Exercise directions:
An exact copy of every record below is required, with the pictures left out.

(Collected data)
"""
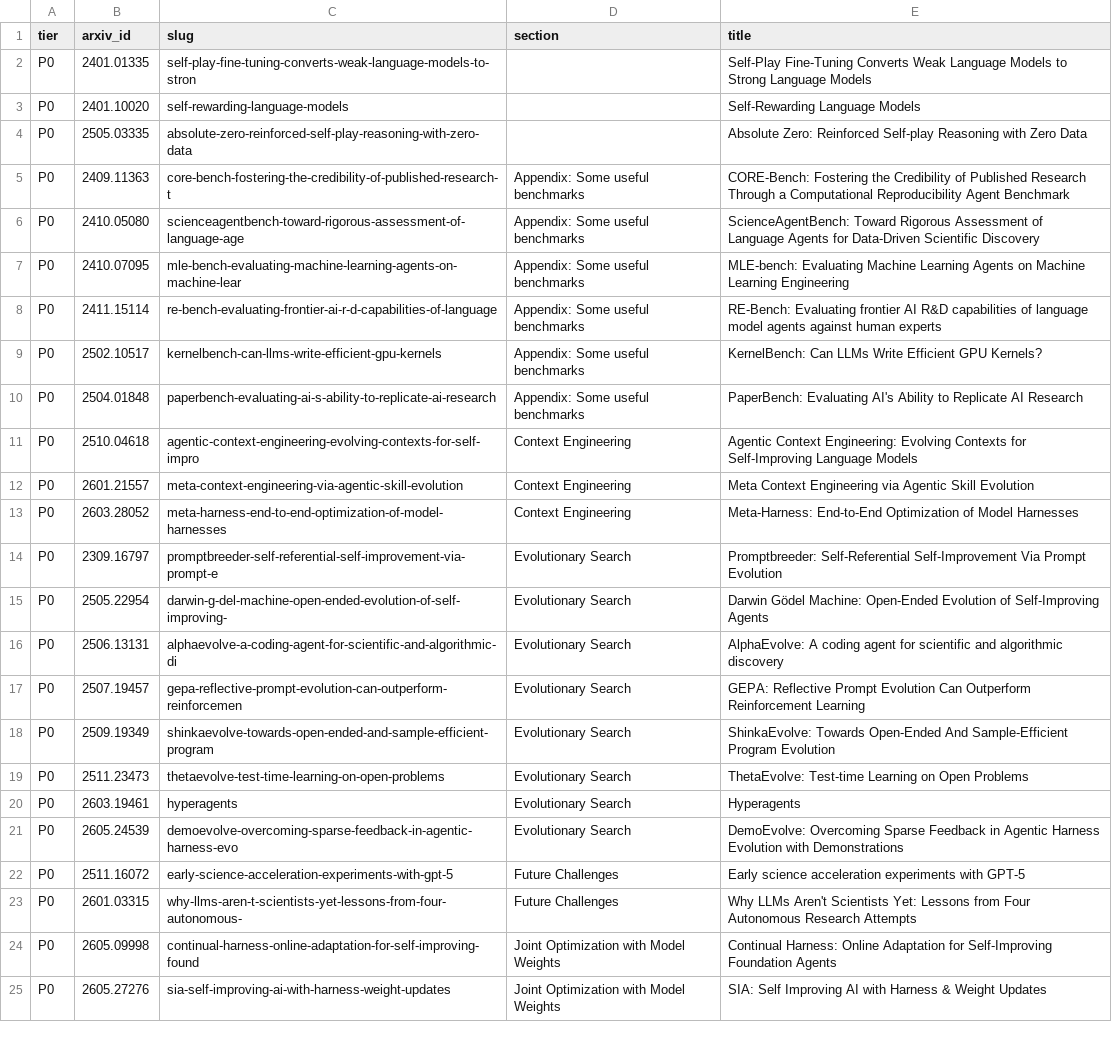
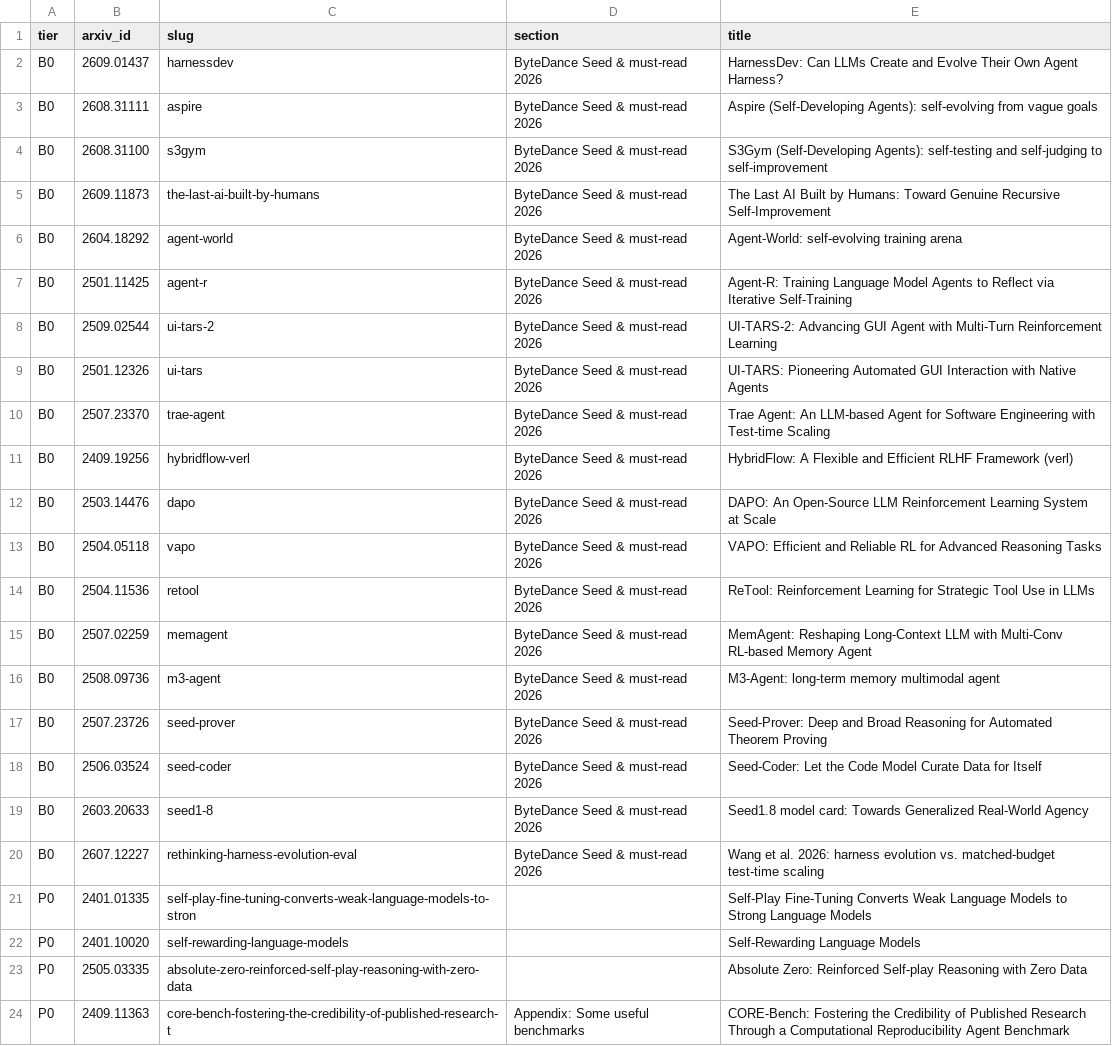
Before and after one commit to yubol-bobo/harness-RSI, a TSV file: papers/arxiv_ids.tsv, drawn as a sheet; only a part is shown; the shorter side is filled out with more unchanged rows; the diff names each change by its address in the sheet, - before the commit and + after, or states it on an @@ line.

```diff
--- a/papers/arxiv_ids.tsv
+++ b/papers/arxiv_ids.tsv
+row 2: B0 | 2609.01437 | harnessdev | ByteDance Seed & must-read 2026 | HarnessDev: Can LLMs Create and Evolve Their Own Agent Harness?
+row 3: B0 | 2608.31111 | aspire | ByteDance Seed & must-read 2026 | Aspire (Self-Developing Agents): self-evolving from vague goals
+row 4: B0 | 2608.31100 | s3gym | ByteDance Seed & must-read 2026 | S3Gym (Self-Developing Agents): self-testing and self-judging to self-improvement
+row 5: B0 | 2609.11873 | the-last-ai-built-by-humans | ByteDance Seed & must-read 2026 | The Last AI Built by Humans: Toward Genuine Recursive Self-Improvement
+row 6: B0 | 2604.18292 | agent-world | ByteDance Seed & must-read 2026 | Agent-World: self-evolving training arena
+row 7: B0 | 2501.11425 | agent-r | ByteDance Seed & must-read 2026 | Agent-R: Training Language Model Agents to Reflect via Iterative Self-Training
+row 8: B0 | 2509.02544 | ui-tars-2 | ByteDance Seed & must-read 2026 | UI-TARS-2: Advancing GUI Agent with Multi-Turn Reinforcement Learning
+row 9: B0 | 2501.12326 | ui-tars | ByteDance Seed & must-read 2026 | UI-TARS: Pioneering Automated GUI Interaction with Native Agents
+row 10: B0 | 2507.23370 | trae-agent | ByteDance Seed & must-read 2026 | Trae Agent: An LLM-based Agent for Software Engineering with Test-time Scaling
+row 11: B0 | 2409.19256 | hybridflow-verl | ByteDance Seed & must-read 2026 | HybridFlow: A Flexible and Efficient RLHF Framework (verl)
+row 12: B0 | 2503.14476 | dapo | ByteDance Seed & must-read 2026 | DAPO: An Open-Source LLM Reinforcement Learning System at Scale
+row 13: B0 | 2504.05118 | vapo | ByteDance Seed & must-read 2026 | VAPO: Efficient and Reliable RL for Advanced Reasoning Tasks
+row 14: B0 | 2504.11536 | retool | ByteDance Seed & must-read 2026 | ReTool: Reinforcement Learning for Strategic Tool Use in LLMs
+row 15: B0 | 2507.02259 | memagent | ByteDance Seed & must-read 2026 | MemAgent: Reshaping Long-Context LLM with Multi-Conv RL-based Memory Agent
+row 16: B0 | 2508.09736 | m3-agent | ByteDance Seed & must-read 2026 | M3-Agent: long-term memory multimodal agent
+row 17: B0 | 2507.23726 | seed-prover | ByteDance Seed & must-read 2026 | Seed-Prover: Deep and Broad Reasoning for Automated Theorem Proving
+row 18: B0 | 2506.03524 | seed-coder | ByteDance Seed & must-read 2026 | Seed-Coder: Let the Code Model Curate Data for Itself
+row 19: B0 | 2603.20633 | seed1-8 | ByteDance Seed & must-read 2026 | Seed1.8 model card: Towards Generalized Real-World Agency
+row 20: B0 | 2607.12227 | rethinking-harness-evolution-eval | ByteDance Seed & must-read 2026 | Wang et al. 2026: harness evolution vs. matched-budget test-time scaling
```
Also changed, not shown: 15 other files.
"""
Solution below:
Before and after one commit to yubol-bobo/harness-RSI, a TSV file: papers/arxiv_ids.tsv, drawn as a sheet; only a part is shown; the shorter side is filled out with more unchanged rows; the diff names each change by its address in the sheet, - before the commit and + after, or states it on an @@ line.

```diff
--- a/papers/arxiv_ids.tsv
+++ b/papers/arxiv_ids.tsv
+row 2: B0 | 2609.01437 | harnessdev | ByteDance Seed & must-read 2026 | HarnessDev: Can LLMs Create and Evolve Their Own Agent Harness?
+row 3: B0 | 2608.31111 | aspire | ByteDance Seed & must-read 2026 | Aspire (Self-Developing Agents): self-evolving from vague goals
+row 4: B0 | 2608.31100 | s3gym | ByteDance Seed & must-read 2026 | S3Gym (Self-Developing Agents): self-testing and self-judging to self-improvement
+row 5: B0 | 2609.11873 | the-last-ai-built-by-humans | ByteDance Seed & must-read 2026 | The Last AI Built by Humans: Toward Genuine Recursive Self-Improvement
+row 6: B0 | 2604.18292 | agent-world | ByteDance Seed & must-read 2026 | Agent-World: self-evolving training arena
+row 7: B0 | 2501.11425 | agent-r | ByteDance Seed & must-read 2026 | Agent-R: Training Language Model Agents to Reflect via Iterative Self-Training
+row 8: B0 | 2509.02544 | ui-tars-2 | ByteDance Seed & must-read 2026 | UI-TARS-2: Advancing GUI Agent with Multi-Turn Reinforcement Learning
+row 9: B0 | 2501.12326 | ui-tars | ByteDance Seed & must-read 2026 | UI-TARS: Pioneering Automated GUI Interaction with Native Agents
+row 10: B0 | 2507.23370 | trae-agent | ByteDance Seed & must-read 2026 | Trae Agent: An LLM-based Agent for Software Engineering with Test-time Scaling
+row 11: B0 | 2409.19256 | hybridflow-verl | ByteDance Seed & must-read 2026 | HybridFlow: A Flexible and Efficient RLHF Framework (verl)
+row 12: B0 | 2503.14476 | dapo | ByteDance Seed & must-read 2026 | DAPO: An Open-Source LLM Reinforcement Learning System at Scale
+row 13: B0 | 2504.05118 | vapo | ByteDance Seed & must-read 2026 | VAPO: Efficient and Reliable RL for Advanced Reasoning Tasks
+row 14: B0 | 2504.11536 | retool | ByteDance Seed & must-read 2026 | ReTool: Reinforcement Learning for Strategic Tool Use in LLMs
+row 15: B0 | 2507.02259 | memagent | ByteDance Seed & must-read 2026 | MemAgent: Reshaping Long-Context LLM with Multi-Conv RL-based Memory Agent
+row 16: B0 | 2508.09736 | m3-agent | ByteDance Seed & must-read 2026 | M3-Agent: long-term memory multimodal agent
+row 17: B0 | 2507.23726 | seed-prover | ByteDance Seed & must-read 2026 | Seed-Prover: Deep and Broad Reasoning for Automated Theorem Proving
+row 18: B0 | 2506.03524 | seed-coder | ByteDance Seed & must-read 2026 | Seed-Coder: Let the Code Model Curate Data for Itself
+row 19: B0 | 2603.20633 | seed1-8 | ByteDance Seed & must-read 2026 | Seed1.8 model card: Towards Generalized Real-World Agency
+row 20: B0 | 2607.12227 | rethinking-harness-evolution-eval | ByteDance Seed & must-read 2026 | Wang et al. 2026: harness evolution vs. matched-budget test-time scaling
```
Also changed, not shown: 15 other files.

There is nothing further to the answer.